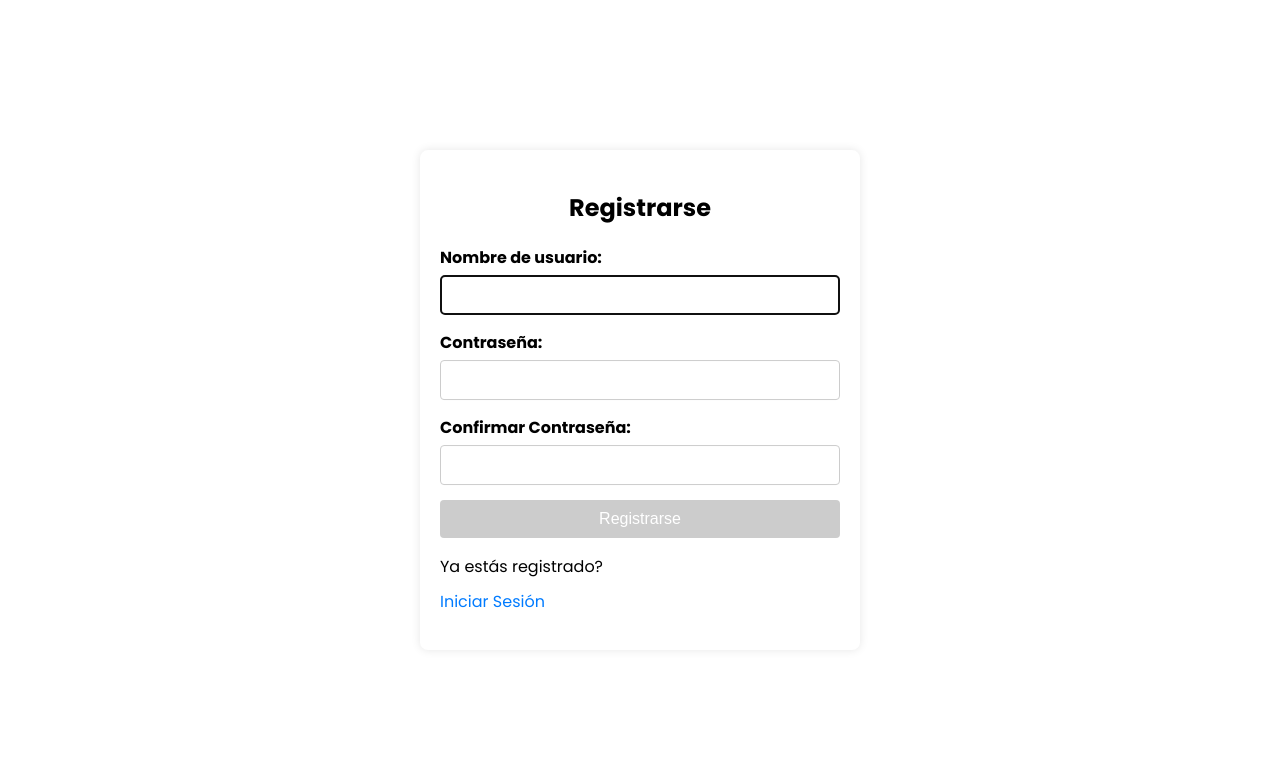
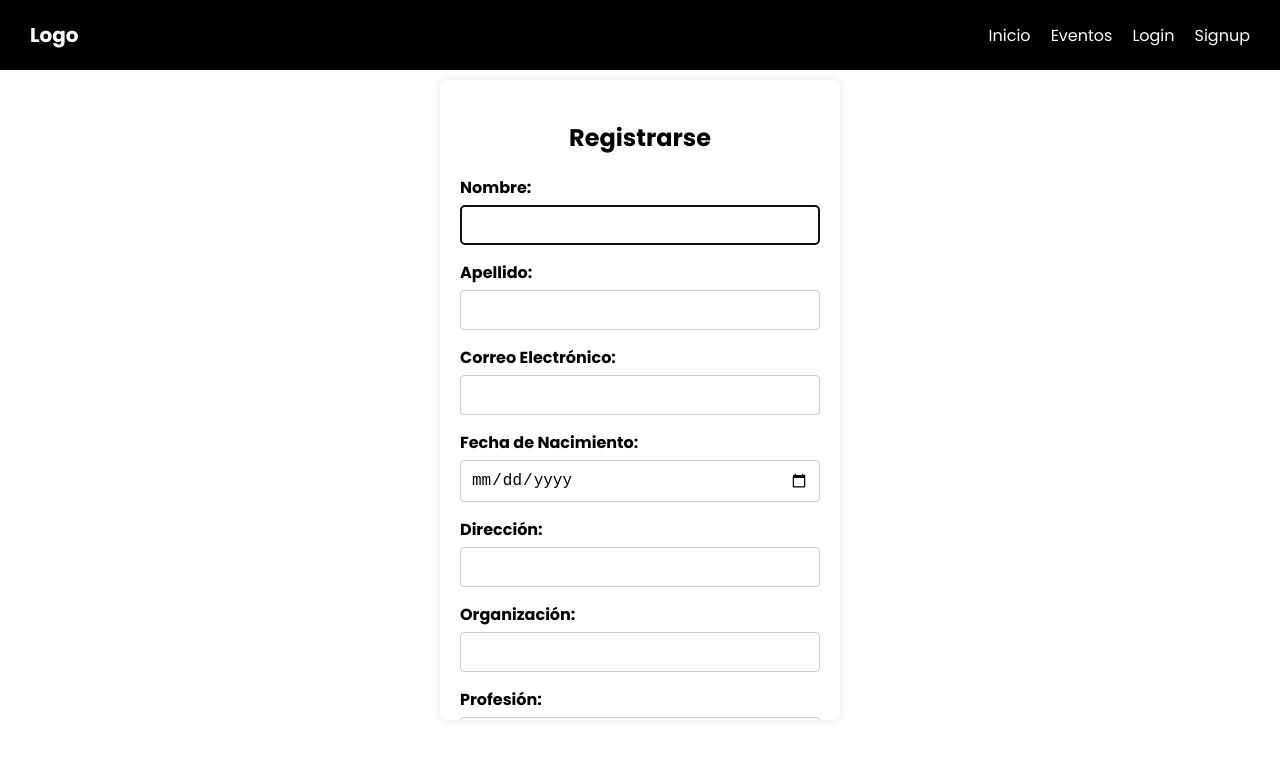
Before and after one commit to Cristopher8049/frontendEventManagement, a React (Vite) app: page /signup in a window 1280 px wide. Shown: the top 758 px of the page. Built offline with nearby package versions, Linux system fonts and the light colour scheme.

Commit message:
Registration and login Pages updated,

```diff
--- a/src/pages/LoginPage/LoginPage.jsx
+++ b/src/pages/LoginPage/LoginPage.jsx
@@ -1,5 +1,6 @@
 import { useRef, useState, useEffect } from "react";
-import "./LoginPage.css"; // Importar CSS module
+import "./LoginPage.css";
+import Navbar from "../../components/Navbar/Navbar";
 
 const LoginPage = () => {
   const userRef = useRef();
@@ -32,6 +33,7 @@ const LoginPage = () => {
 
   return (
     <>
+      <Navbar />
       {success ? (
         <section className={"section"}>
           <h1 className="section__title">¡Has iniciado sesión!</h1>
@@ -54,7 +56,7 @@ const LoginPage = () => {
           <h1 className="section__title">Iniciar sesión</h1>
           <form onSubmit={handleSubmit} className={"form"}>
             <label htmlFor="username" className="form__label">
-              Nombre de usuario:
+              Correo Electrónico:
             </label>
             <input
               type="text"
--- a/src/pages/RegisterPage/RegisterPage.css
+++ b/src/pages/RegisterPage/RegisterPage.css
@@ -4,13 +4,16 @@
   padding: 20px;
   border-radius: 8px;
   box-shadow: 0 0 10px rgba(0, 0, 0, 0.1);
-  width: 400px;
-  max-width: 90%;
+  width: 90%;
+  max-width: 400px;
   margin: auto;
   position: fixed;
   top: 50%;
   left: 50%;
+  max-height: 80vh; /* Set maximum height for the container */
+  overflow-y: auto;
   transform: translate(-50%, -50%);
+  box-sizing: border-box;
 }
 
 .section-title {
@@ -35,6 +38,7 @@
   border: 1px solid #ccc;
   border-radius: 4px;
   font-size: 16px;
+  box-sizing: border-box;
 }
 
 .form-button {
@@ -76,6 +80,7 @@
   padding: 10px;
   margin-top: -10px;
   margin-bottom: 10px;
+  box-sizing: border-box;
 }
 
 .error-message {
--- a/src/pages/RegisterPage/RegisterPage.jsx
+++ b/src/pages/RegisterPage/RegisterPage.jsx
@@ -5,21 +5,28 @@ import {
   faInfoCircle,
 } from "@fortawesome/free-solid-svg-icons";
 import { FontAwesomeIcon } from "@fortawesome/react-fontawesome";
-import "./RegisterPage.css"; // Import CSS directly
+import Navbar from "../../components/Navbar/Navbar";
+import "./RegisterPage.css";
 
-const USER_REGEX = /^[A-z][A-z0-9-_]{3,23}$/;
+const EMAIL_REGEX = /^[^\s@]+@[^\s@]+\.[^\s@]+$/;
 const PWD_REGEX = /^(?=.*[a-z])(?=.*[A-Z])(?=.*[0-9])(?=.*[!@#$%]).{8,24}$/;
 const REGISTER_URL = "/register";
 
-// test
-
 const RegisterPage = () => {
-  const userRef = useRef();
+  const nombreRef = useRef();
   const errRef = useRef();
 
-  const [user, setUser] = useState("");
-  const [validName, setValidName] = useState(false);
-  const [userFocus, setUserFocus] = useState(false);
+  const [nombre, setNombre] = useState("");
+  const [apellido, setApellido] = useState("");
+  const [email, setEmail] = useState("");
+  const [validEmail, setValidEmail] = useState(false);
+  const [emailFocus, setEmailFocus] = useState(false);
+
+  const [dob, setDob] = useState("");
+  const [direccion, setDireccion] = useState("");
+  const [organizacion, setOrganizacion] = useState("");
+  const [profesion, setProfesion] = useState("");
+  const [cargo, setCargo] = useState("");
 
   const [pwd, setPwd] = useState("");
   const [validPwd, setValidPwd] = useState(false);
@@ -33,12 +40,12 @@ const RegisterPage = () => {
   const [success, setSuccess] = useState(false);
 
   useEffect(() => {
-    userRef.current.focus();
+    nombreRef.current.focus();
   }, []);
 
   useEffect(() => {
-    setValidName(USER_REGEX.test(user));
-  }, [user]);
+    setValidEmail(EMAIL_REGEX.test(email));
+  }, [email]);
 
   useEffect(() => {
     setValidPwd(PWD_REGEX.test(pwd));
@@ -47,46 +54,21 @@ const RegisterPage = () => {
 
   useEffect(() => {
     setErrMsg("");
-  }, [user, pwd, matchPwd]);
+  }, [nombre, apellido, email, pwd, matchPwd]);
 
   const handleSubmit = async (e) => {
     e.preventDefault();
-    const v1 = USER_REGEX.test(user);
+    const v1 = EMAIL_REGEX.test(email);
     const v2 = PWD_REGEX.test(pwd);
     if (!v1 || !v2) {
       setErrMsg("Entrada no válida");
       return;
     }
-    try {
-      const response = await axios.post(
-        REGISTER_URL,
-        JSON.stringify({ user, pwd }),
-        {
-          headers: { "Content-Type": "application/json" },
-          withCredentials: true,
-        }
-      );
-      console.log(response?.data);
-      console.log(response?.accessToken);
-      console.log(JSON.stringify(response));
-      setSuccess(true);
-      setUser("");
-      setPwd("");
-      setMatchPwd("");
-    } catch (err) {
-      if (!err?.response) {
-        setErrMsg("Sin respuesta del servidor");
-      } else if (err.response?.status === 409) {
-        setErrMsg("Nombre de usuario ya en uso");
-      } else {
-        setErrMsg("Registro fallido");
-      }
-      errRef.current.focus();
-    }
   };
 
   return (
     <>
+      <Navbar />
       {success ? (
         <section className="section">
           <h1>¡Éxito!</h1>
@@ -105,48 +87,129 @@ const RegisterPage = () => {
           </p>
           <h1 className="section-title">Registrarse</h1>
           <form onSubmit={handleSubmit} className="form">
-            <label htmlFor="username" className="form-label">
-              Nombre de usuario:
+            <label htmlFor="nombre" className="form-label">
+              Nombre:
+            </label>
+            <input
+              type="text"
+              id="nombre"
+              ref={nombreRef}
+              autoComplete="off"
+              onChange={(e) => setNombre(e.target.value)}
+              value={nombre}
+              required
+              className="form-input"
+            />
+
+            <label htmlFor="apellido" className="form-label">
+              Apellido:
+            </label>
+            <input
+              type="text"
+              id="apellido"
+              autoComplete="off"
+              onChange={(e) => setApellido(e.target.value)}
+              value={apellido}
+              required
+              className="form-input"
+            />
+
+            <label htmlFor="email" className="form-label">
+              Correo Electrónico:
               <FontAwesomeIcon
                 icon={faCheck}
-                className={validName ? "form-icon-valid" : "offscreen"}
+                className={validEmail ? "form-icon-valid" : "offscreen"}
               />
               <FontAwesomeIcon
                 icon={faTimes}
                 className={
-                  validName || !user ? "offscreen" : "form-icon-invalid"
+                  validEmail || !email ? "offscreen" : "form-icon-invalid"
                 }
               />
             </label>
             <input
-              type="text"
-              id="username"
-              ref={userRef}
-              autoComplete="off"
-              onChange={(e) => setUser(e.target.value)}
-              value={user}
+              type="email"
+              id="email"
+              onChange={(e) => setEmail(e.target.value)}
+              value={email}
               required
-              aria-invalid={validName ? "false" : "true"}
-              aria-describedby="uidnote"
-              onFocus={() => setUserFocus(true)}
-              onBlur={() => setUserFocus(false)}
+              aria-invalid={validEmail ? "false" : "true"}
+              aria-describedby="emailnote"
+              onFocus={() => setEmailFocus(true)}
+              onBlur={() => setEmailFocus(false)}
               className="form-input"
             />
             <p
-              id="uidnote"
+              id="emailnote"
               className={
-                userFocus && user && !validName
+                emailFocus && email && !validEmail
                   ? "form-instructions"
                   : "offscreen"
               }
             >
               <FontAwesomeIcon icon={faInfoCircle} />
-              4 a 24 caracteres.
-              <br />
-              Debe comenzar con una letra.
-              <br />
-              Se permiten letras, números, guiones bajos y guiones.
+              Formato de correo no válido.
             </p>
+
+            <label htmlFor="dob" className="form-label">
+              Fecha de Nacimiento:
+            </label>
+            <input
+              type="date"
+              id="dob"
+              onChange={(e) => setDob(e.target.value)}
+              value={dob}
+              required
+              className="form-input"
+            />
+
+            <label htmlFor="direccion" className="form-label">
+              Dirección:
+            </label>
+            <input
+              type="text"
+              id="direccion"
+              onChange={(e) => setDireccion(e.target.value)}
+              value={direccion}
+              required
+              className="form-input"
+            />
+
+            <label htmlFor="organizacion" className="form-label">
+              Organización:
+            </label>
+            <input
+              type="text"
+              id="organizacion"
+              onChange={(e) => setOrganizacion(e.target.value)}
+              value={organizacion}
+              required
+              className="form-input"
+            />
+
+            <label htmlFor="profesion" className="form-label">
+              Profesión:
+            </label>
+            <input
+              type="text"
+              id="profesion"
+              onChange={(e) => setProfesion(e.target.value)}
+              value={profesion}
+              required
+              className="form-input"
+            />
+
+            <label htmlFor="cargo" className="form-label">
+              Cargo:
+            </label>
+            <input
+              type="text"
+              id="cargo"
+              onChange={(e) => setCargo(e.target.value)}
+              value={cargo}
+              required
+              className="form-input"
+            />
 
             <label htmlFor="password" className="form-label">
               Contraseña:
@@ -230,14 +293,14 @@ const RegisterPage = () => {
 
             <button
               type="submit"
-              disabled={!validName || !validPwd || !validMatch}
+              disabled={!validEmail || !validPwd || !validMatch}
               className="form-button"
             >
               Registrarse
             </button>
           </form>
           <p>
-            Ya estás registrado?
+            ¿Ya estás registrado?
             <br />
             <span className="line">
               <a href="/login" className="line-link">
```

▬▬▬▬▬▬

What to produce: When a line of the data holds the string "test", pick it out and copy it.

Response to this task:
-// test
-    setValidName(USER_REGEX.test(user));
+    setValidEmail(EMAIL_REGEX.test(email));
     setValidPwd(PWD_REGEX.test(pwd));
-    const v1 = USER_REGEX.test(user);
+    const v1 = EMAIL_REGEX.test(email);
     const v2 = PWD_REGEX.test(pwd);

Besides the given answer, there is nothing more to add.